===== Data under study =====

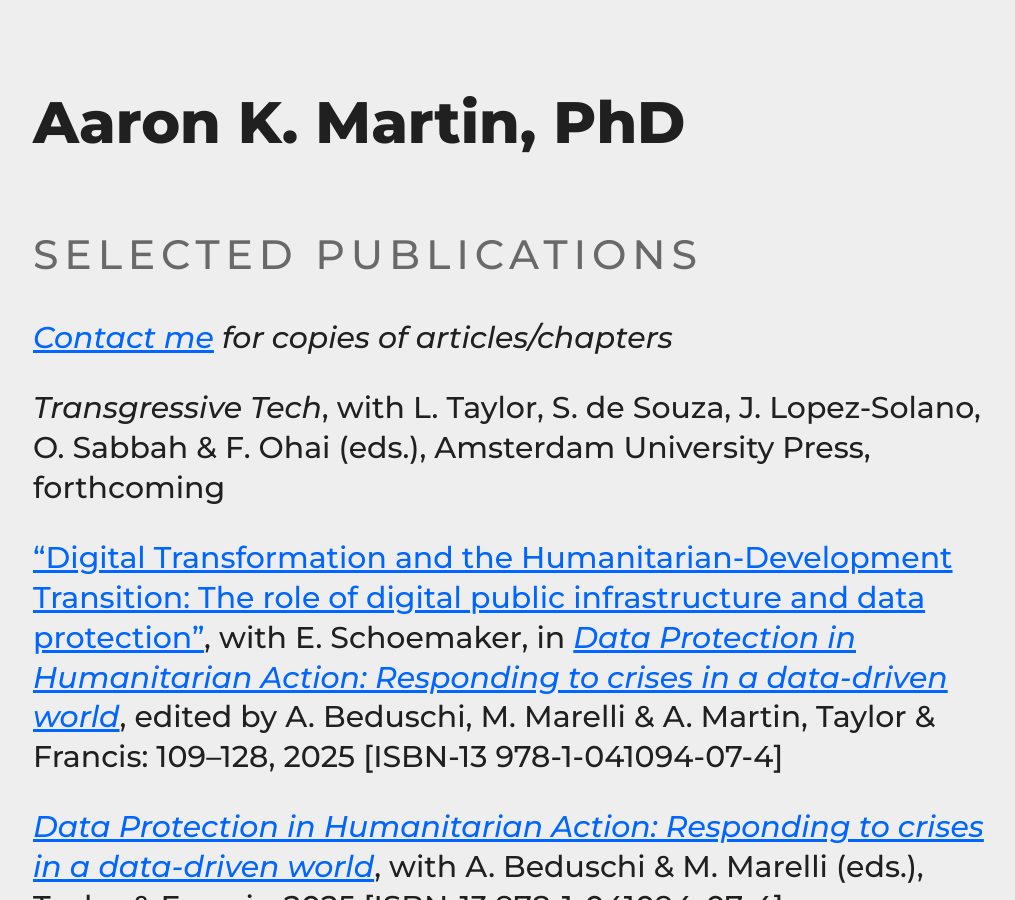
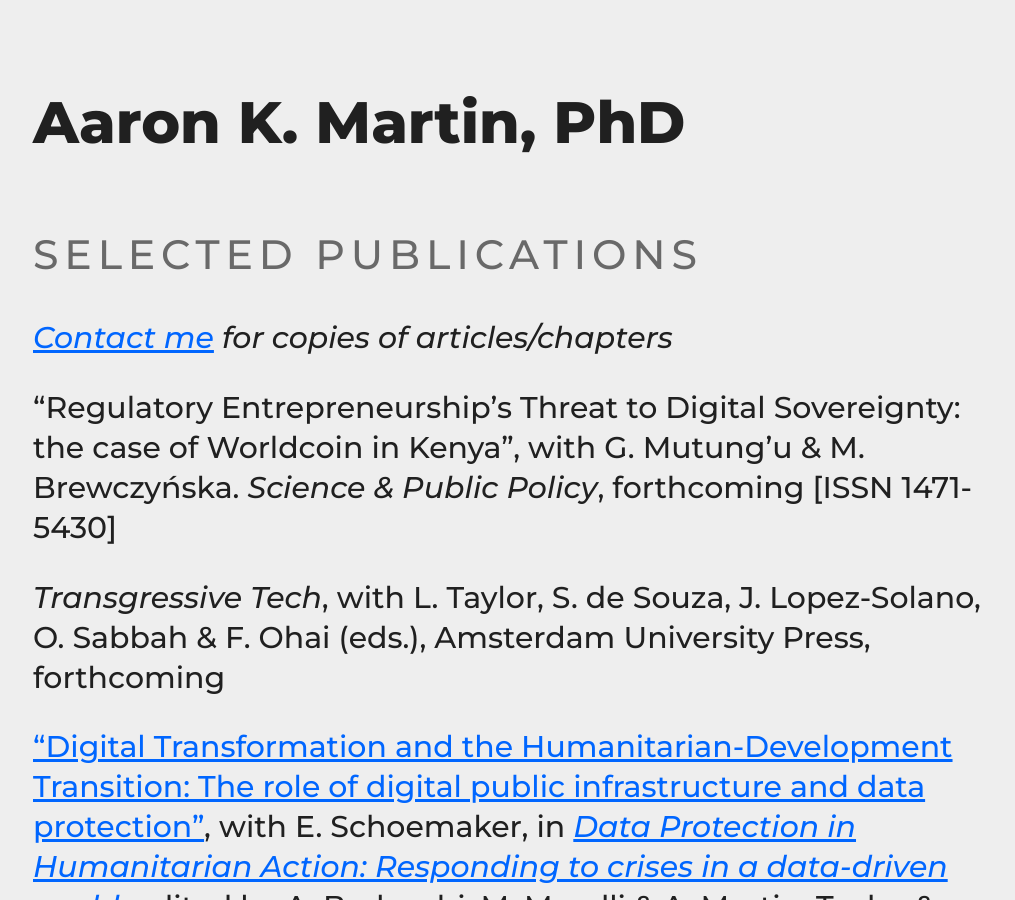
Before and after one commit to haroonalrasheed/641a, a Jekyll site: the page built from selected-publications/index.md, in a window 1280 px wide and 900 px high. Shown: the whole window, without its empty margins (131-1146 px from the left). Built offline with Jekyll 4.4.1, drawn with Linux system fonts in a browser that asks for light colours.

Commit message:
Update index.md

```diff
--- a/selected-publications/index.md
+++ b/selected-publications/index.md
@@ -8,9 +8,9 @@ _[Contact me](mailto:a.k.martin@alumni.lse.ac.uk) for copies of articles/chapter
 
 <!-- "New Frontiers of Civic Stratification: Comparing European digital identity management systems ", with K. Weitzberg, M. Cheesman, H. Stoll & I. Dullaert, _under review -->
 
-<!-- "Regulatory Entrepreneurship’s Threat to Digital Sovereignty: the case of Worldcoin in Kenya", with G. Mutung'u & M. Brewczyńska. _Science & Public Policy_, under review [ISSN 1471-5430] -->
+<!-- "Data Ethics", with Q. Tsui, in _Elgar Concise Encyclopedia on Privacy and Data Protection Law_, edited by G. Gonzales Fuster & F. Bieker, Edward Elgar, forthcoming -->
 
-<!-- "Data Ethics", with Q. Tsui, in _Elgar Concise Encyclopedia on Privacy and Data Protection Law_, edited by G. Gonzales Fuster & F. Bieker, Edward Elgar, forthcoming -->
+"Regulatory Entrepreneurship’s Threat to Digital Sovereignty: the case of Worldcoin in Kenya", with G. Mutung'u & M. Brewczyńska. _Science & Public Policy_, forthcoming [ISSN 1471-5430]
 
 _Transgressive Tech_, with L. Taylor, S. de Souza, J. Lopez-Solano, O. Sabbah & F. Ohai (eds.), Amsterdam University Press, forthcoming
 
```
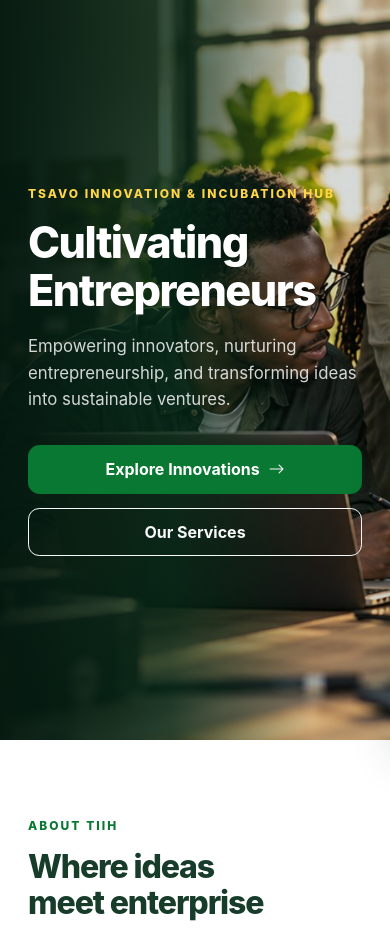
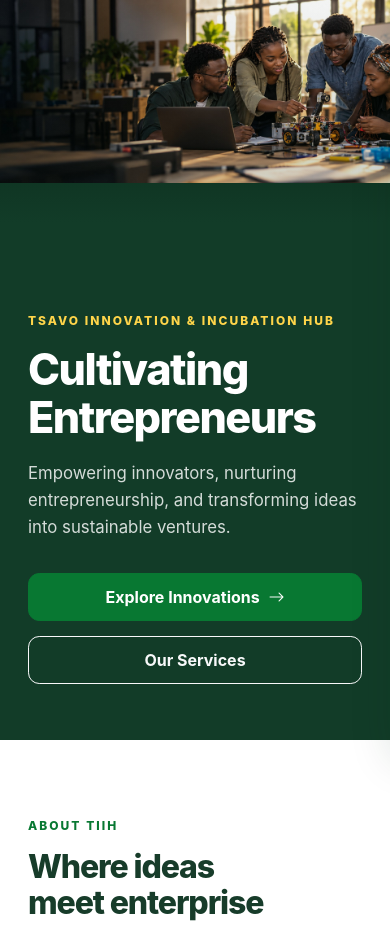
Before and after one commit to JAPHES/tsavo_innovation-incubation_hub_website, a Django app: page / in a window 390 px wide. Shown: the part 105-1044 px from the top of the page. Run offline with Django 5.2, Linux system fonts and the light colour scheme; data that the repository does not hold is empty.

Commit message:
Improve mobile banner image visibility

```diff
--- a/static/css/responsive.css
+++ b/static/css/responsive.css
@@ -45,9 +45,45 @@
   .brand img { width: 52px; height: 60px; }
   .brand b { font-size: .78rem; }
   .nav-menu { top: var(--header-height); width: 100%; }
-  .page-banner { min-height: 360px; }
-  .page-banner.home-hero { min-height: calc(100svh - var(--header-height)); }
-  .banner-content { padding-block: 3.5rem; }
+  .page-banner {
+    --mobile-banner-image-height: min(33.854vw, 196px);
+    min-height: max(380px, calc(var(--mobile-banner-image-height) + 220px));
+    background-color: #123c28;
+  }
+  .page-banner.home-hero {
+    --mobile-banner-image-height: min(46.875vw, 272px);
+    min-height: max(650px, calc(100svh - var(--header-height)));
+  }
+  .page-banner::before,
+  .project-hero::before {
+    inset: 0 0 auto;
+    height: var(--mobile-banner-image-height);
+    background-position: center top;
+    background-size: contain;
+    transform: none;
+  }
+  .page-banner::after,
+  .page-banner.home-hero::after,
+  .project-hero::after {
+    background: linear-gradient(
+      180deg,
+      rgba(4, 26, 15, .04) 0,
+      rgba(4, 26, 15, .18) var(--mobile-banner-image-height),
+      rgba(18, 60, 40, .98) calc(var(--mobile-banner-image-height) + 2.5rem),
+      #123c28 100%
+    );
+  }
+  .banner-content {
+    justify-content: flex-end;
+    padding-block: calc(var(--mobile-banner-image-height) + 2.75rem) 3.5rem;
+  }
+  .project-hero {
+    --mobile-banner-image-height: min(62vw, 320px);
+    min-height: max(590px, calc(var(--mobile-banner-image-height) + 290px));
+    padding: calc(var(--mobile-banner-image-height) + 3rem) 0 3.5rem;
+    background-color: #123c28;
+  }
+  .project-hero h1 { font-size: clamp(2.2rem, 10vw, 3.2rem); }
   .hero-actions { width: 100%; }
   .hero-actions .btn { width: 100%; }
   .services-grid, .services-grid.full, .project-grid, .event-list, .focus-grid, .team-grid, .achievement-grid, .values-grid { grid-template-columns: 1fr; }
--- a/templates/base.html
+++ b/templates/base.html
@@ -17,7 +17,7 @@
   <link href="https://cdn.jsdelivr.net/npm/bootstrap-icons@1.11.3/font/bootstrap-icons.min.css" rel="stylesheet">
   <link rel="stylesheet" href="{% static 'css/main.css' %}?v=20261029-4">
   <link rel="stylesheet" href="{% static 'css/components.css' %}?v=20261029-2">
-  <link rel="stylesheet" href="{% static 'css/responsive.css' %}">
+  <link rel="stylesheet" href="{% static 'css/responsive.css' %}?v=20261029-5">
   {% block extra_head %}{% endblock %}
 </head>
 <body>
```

=====

Problem to work on: Would you retype the entries above in full, exactly as written, minus the pictures?

Answer section:
Before and after one commit to haroonalrasheed/641a, a Jekyll site: the page built from selected-publications/index.md, in a window 1280 px wide and 900 px high. Shown: the whole window, without its empty margins (131-1146 px from the left). Built offline with Jekyll 4.4.1, drawn with Linux system fonts in a browser that asks for light colours.

Commit message:
Update index.md

```diff
--- a/selected-publications/index.md
+++ b/selected-publications/index.md
@@ -8,9 +8,9 @@ _[Contact me](mailto:a.k.martin@alumni.lse.ac.uk) for copies of articles/chapter
 
 <!-- "New Frontiers of Civic Stratification: Comparing European digital identity management systems ", with K. Weitzberg, M. Cheesman, H. Stoll & I. Dullaert, _under review -->
 
-<!-- "Regulatory Entrepreneurship’s Threat to Digital Sovereignty: the case of Worldcoin in Kenya", with G. Mutung'u & M. Brewczyńska. _Science & Public Policy_, under review [ISSN 1471-5430] -->
+<!-- "Data Ethics", with Q. Tsui, in _Elgar Concise Encyclopedia on Privacy and Data Protection Law_, edited by G. Gonzales Fuster & F. Bieker, Edward Elgar, forthcoming -->
 
-<!-- "Data Ethics", with Q. Tsui, in _Elgar Concise Encyclopedia on Privacy and Data Protection Law_, edited by G. Gonzales Fuster & F. Bieker, Edward Elgar, forthcoming -->
+"Regulatory Entrepreneurship’s Threat to Digital Sovereignty: the case of Worldcoin in Kenya", with G. Mutung'u & M. Brewczyńska. _Science & Public Policy_, forthcoming [ISSN 1471-5430]
 
 _Transgressive Tech_, with L. Taylor, S. de Souza, J. Lopez-Solano, O. Sabbah & F. Ohai (eds.), Amsterdam University Press, forthcoming
 
```
Before and after one commit to JAPHES/tsavo_innovation-incubation_hub_website, a Django app: page / in a window 390 px wide. Shown: the part 105-1044 px from the top of the page. Run offline with Django 5.2, Linux system fonts and the light colour scheme; data that the repository does not hold is empty.

Commit message:
Improve mobile banner image visibility

```diff
--- a/static/css/responsive.css
+++ b/static/css/responsive.css
@@ -45,9 +45,45 @@
   .brand img { width: 52px; height: 60px; }
   .brand b { font-size: .78rem; }
   .nav-menu { top: var(--header-height); width: 100%; }
-  .page-banner { min-height: 360px; }
-  .page-banner.home-hero { min-height: calc(100svh - var(--header-height)); }
-  .banner-content { padding-block: 3.5rem; }
+  .page-banner {
+    --mobile-banner-image-height: min(33.854vw, 196px);
+    min-height: max(380px, calc(var(--mobile-banner-image-height) + 220px));
+    background-color: #123c28;
+  }
+  .page-banner.home-hero {
+    --mobile-banner-image-height: min(46.875vw, 272px);
+    min-height: max(650px, calc(100svh - var(--header-height)));
+  }
+  .page-banner::before,
+  .project-hero::before {
+    inset: 0 0 auto;
+    height: var(--mobile-banner-image-height);
+    background-position: center top;
+    background-size: contain;
+    transform: none;
+  }
+  .page-banner::after,
+  .page-banner.home-hero::after,
+  .project-hero::after {
+    background: linear-gradient(
+      180deg,
+      rgba(4, 26, 15, .04) 0,
+      rgba(4, 26, 15, .18) var(--mobile-banner-image-height),
+      rgba(18, 60, 40, .98) calc(var(--mobile-banner-image-height) + 2.5rem),
+      #123c28 100%
+    );
+  }
+  .banner-content {
+    justify-content: flex-end;
+    padding-block: calc(var(--mobile-banner-image-height) + 2.75rem) 3.5rem;
+  }
+  .project-hero {
+    --mobile-banner-image-height: min(62vw, 320px);
+    min-height: max(590px, calc(var(--mobile-banner-image-height) + 290px));
+    padding: calc(var(--mobile-banner-image-height) + 3rem) 0 3.5rem;
+    background-color: #123c28;
+  }
+  .project-hero h1 { font-size: clamp(2.2rem, 10vw, 3.2rem); }
   .hero-actions { width: 100%; }
   .hero-actions .btn { width: 100%; }
   .services-grid, .services-grid.full, .project-grid, .event-list, .focus-grid, .team-grid, .achievement-grid, .values-grid { grid-template-columns: 1fr; }
--- a/templates/base.html
+++ b/templates/base.html
@@ -17,7 +17,7 @@
   <link href="https://cdn.jsdelivr.net/npm/bootstrap-icons@1.11.3/font/bootstrap-icons.min.css" rel="stylesheet">
   <link rel="stylesheet" href="{% static 'css/main.css' %}?v=20261029-4">
   <link rel="stylesheet" href="{% static 'css/components.css' %}?v=20261029-2">
-  <link rel="stylesheet" href="{% static 'css/responsive.css' %}">
+  <link rel="stylesheet" href="{% static 'css/responsive.css' %}?v=20261029-5">
   {% block extra_head %}{% endblock %}
 </head>
 <body>
```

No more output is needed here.